* [Revision tracking records]
——————————

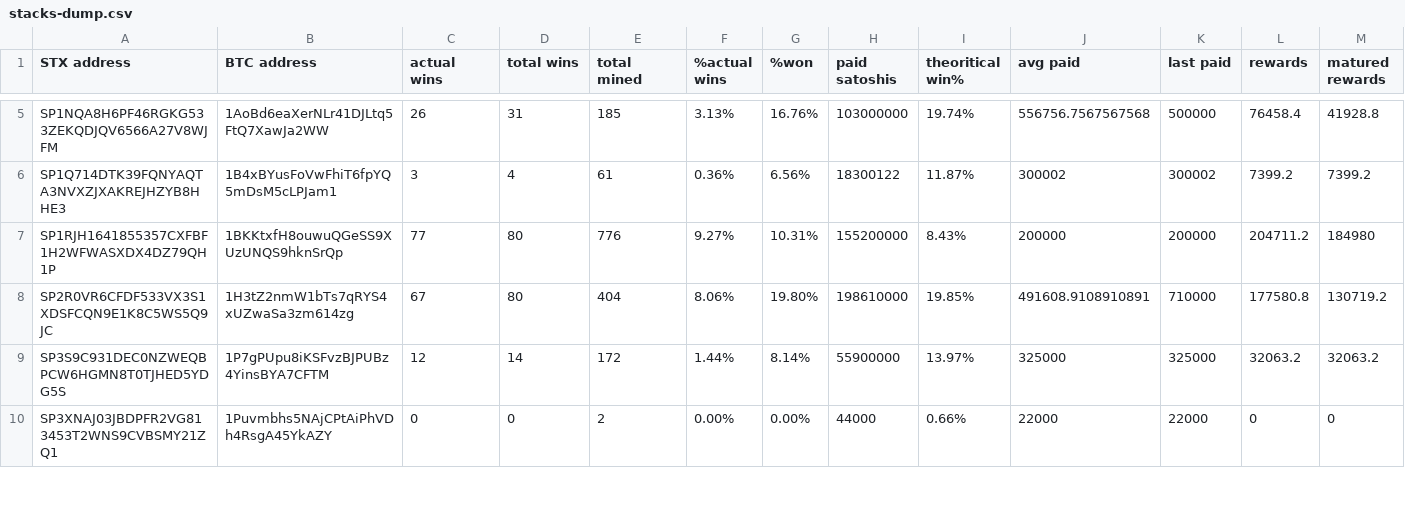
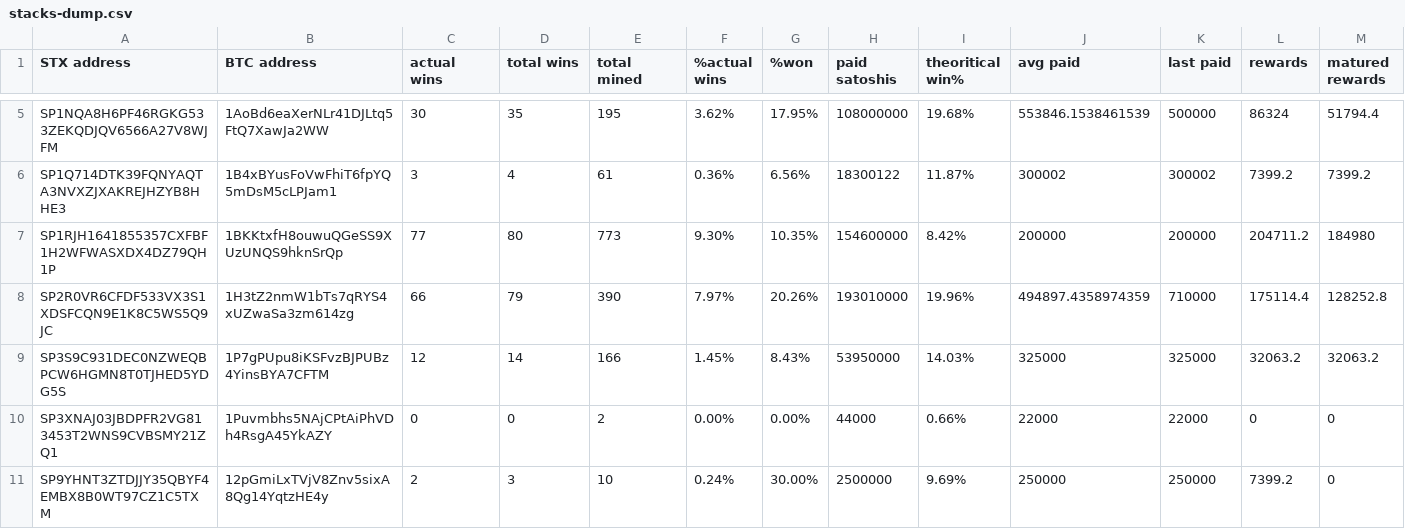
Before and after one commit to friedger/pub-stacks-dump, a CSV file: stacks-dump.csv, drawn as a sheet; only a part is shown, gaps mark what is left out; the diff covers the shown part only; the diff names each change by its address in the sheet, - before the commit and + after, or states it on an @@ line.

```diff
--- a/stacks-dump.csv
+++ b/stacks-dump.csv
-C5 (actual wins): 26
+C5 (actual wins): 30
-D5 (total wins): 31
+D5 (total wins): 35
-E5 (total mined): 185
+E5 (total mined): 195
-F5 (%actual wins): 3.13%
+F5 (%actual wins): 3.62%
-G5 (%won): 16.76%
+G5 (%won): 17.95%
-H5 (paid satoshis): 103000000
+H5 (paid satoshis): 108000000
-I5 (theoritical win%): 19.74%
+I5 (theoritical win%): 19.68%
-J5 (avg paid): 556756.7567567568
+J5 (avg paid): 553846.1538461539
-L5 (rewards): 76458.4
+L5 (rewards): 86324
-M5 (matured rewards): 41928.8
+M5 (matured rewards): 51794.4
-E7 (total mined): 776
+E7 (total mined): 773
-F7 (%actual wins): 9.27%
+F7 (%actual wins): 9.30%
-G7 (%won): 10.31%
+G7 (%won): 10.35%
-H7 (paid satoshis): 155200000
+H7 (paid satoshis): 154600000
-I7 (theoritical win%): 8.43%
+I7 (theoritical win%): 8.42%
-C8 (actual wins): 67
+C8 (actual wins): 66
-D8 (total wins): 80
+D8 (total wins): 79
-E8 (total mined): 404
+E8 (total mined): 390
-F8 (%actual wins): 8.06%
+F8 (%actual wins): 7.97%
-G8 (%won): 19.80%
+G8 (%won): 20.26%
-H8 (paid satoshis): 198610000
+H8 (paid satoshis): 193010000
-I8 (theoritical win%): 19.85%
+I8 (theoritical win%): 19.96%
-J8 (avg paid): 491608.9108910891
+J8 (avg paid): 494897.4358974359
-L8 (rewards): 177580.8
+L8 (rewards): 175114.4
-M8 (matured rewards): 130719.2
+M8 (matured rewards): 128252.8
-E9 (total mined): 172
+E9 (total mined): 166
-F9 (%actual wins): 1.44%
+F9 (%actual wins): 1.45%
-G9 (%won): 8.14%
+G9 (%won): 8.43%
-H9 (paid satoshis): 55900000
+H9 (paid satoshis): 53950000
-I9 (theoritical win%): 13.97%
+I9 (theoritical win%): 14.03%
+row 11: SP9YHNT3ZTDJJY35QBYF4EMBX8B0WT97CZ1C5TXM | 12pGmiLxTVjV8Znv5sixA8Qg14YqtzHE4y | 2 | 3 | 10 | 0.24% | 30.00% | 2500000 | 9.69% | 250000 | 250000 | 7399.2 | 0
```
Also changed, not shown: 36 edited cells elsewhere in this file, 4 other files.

——————————

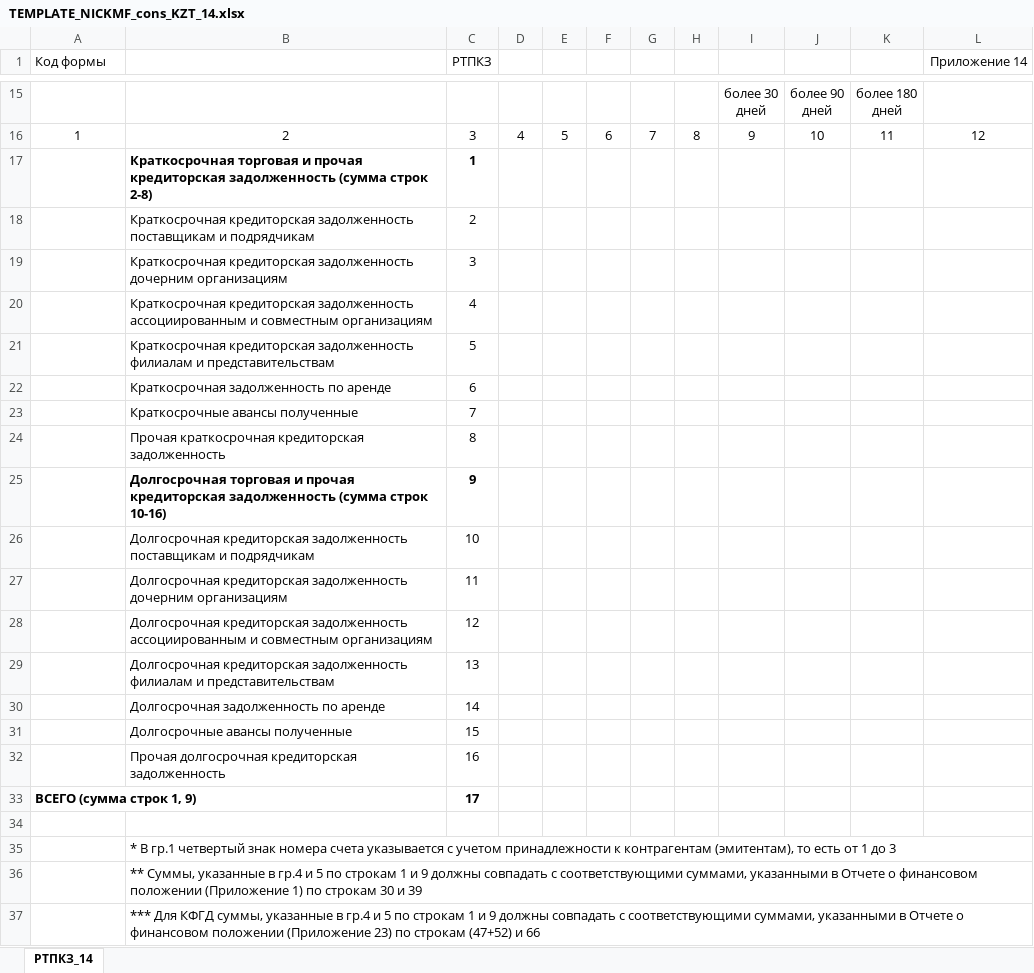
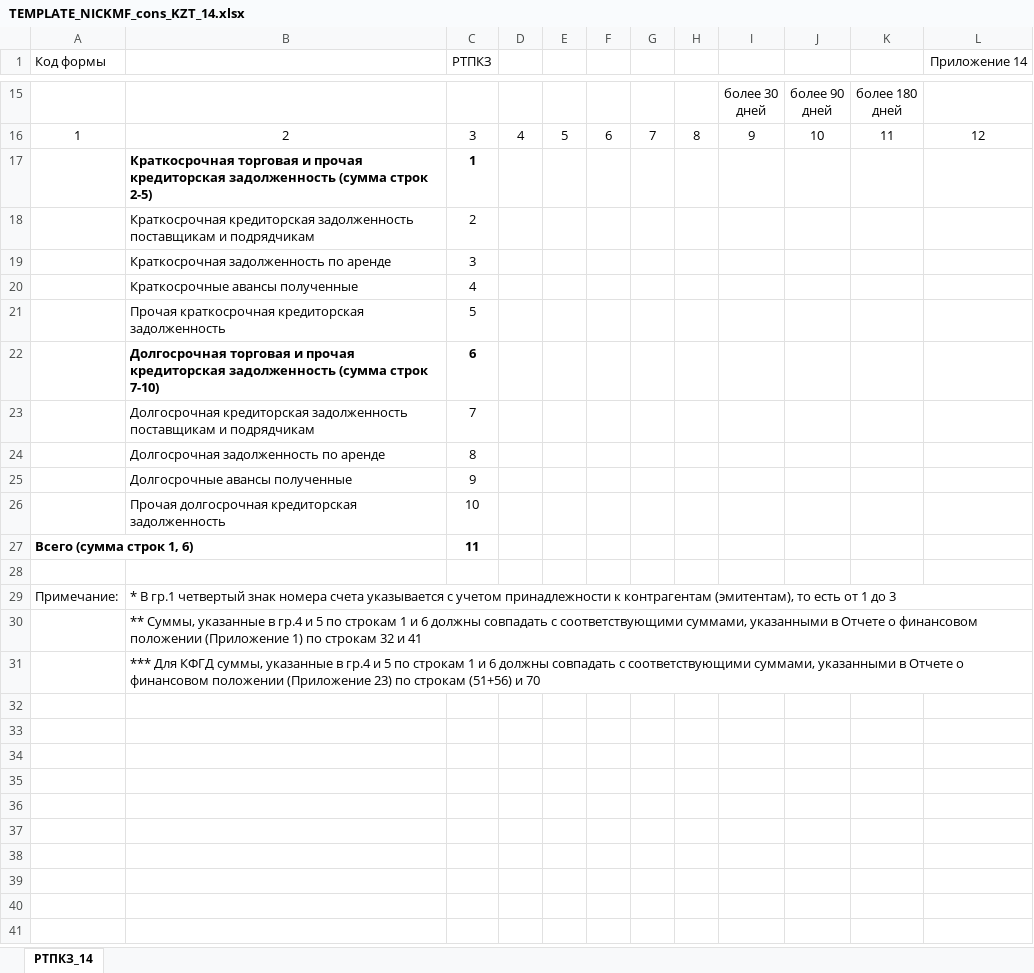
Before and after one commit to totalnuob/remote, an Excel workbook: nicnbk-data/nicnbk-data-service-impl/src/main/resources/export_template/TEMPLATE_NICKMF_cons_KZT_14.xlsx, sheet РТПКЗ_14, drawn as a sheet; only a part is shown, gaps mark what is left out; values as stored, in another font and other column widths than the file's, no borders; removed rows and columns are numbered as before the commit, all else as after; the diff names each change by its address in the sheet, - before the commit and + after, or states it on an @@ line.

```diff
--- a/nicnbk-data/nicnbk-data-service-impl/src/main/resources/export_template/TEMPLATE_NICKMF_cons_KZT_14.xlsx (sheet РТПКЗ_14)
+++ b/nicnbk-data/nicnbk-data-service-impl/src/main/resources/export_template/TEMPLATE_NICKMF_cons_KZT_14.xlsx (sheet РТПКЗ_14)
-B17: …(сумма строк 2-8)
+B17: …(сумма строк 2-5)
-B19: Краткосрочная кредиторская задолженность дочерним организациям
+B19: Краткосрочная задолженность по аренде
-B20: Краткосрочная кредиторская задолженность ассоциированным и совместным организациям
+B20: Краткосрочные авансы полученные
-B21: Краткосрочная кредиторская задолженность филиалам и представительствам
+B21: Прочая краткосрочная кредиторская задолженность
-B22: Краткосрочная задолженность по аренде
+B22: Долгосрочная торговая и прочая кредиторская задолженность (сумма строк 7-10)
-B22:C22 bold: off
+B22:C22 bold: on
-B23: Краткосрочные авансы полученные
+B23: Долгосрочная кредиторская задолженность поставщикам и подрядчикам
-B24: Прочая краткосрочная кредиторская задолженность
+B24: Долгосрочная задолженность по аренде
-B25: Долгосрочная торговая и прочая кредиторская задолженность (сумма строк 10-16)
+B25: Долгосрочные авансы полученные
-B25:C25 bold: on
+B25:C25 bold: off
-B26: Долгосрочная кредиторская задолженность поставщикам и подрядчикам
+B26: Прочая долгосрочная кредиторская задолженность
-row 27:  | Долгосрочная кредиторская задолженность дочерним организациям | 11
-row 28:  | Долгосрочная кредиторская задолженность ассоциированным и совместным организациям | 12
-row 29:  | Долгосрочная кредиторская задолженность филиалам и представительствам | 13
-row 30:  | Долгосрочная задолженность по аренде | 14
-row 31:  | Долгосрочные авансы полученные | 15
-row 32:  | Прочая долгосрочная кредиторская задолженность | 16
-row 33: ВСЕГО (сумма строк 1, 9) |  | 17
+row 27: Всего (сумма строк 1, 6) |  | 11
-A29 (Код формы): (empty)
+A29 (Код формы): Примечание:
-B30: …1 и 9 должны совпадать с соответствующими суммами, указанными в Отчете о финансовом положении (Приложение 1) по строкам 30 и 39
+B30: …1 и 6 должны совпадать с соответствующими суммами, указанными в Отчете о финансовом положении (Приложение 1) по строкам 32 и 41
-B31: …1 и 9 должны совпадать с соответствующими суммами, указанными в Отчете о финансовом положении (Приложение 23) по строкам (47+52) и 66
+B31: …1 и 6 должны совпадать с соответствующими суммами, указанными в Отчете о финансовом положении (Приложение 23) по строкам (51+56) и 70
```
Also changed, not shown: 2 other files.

——————————

* [WHAT YOU WILL DO] In the entries above, identify every line with the string "bold".

* [WRITTEN ANSWER]
-B22:C22 bold: off
+B22:C22 bold: on
-B25:C25 bold: on
+B25:C25 bold: off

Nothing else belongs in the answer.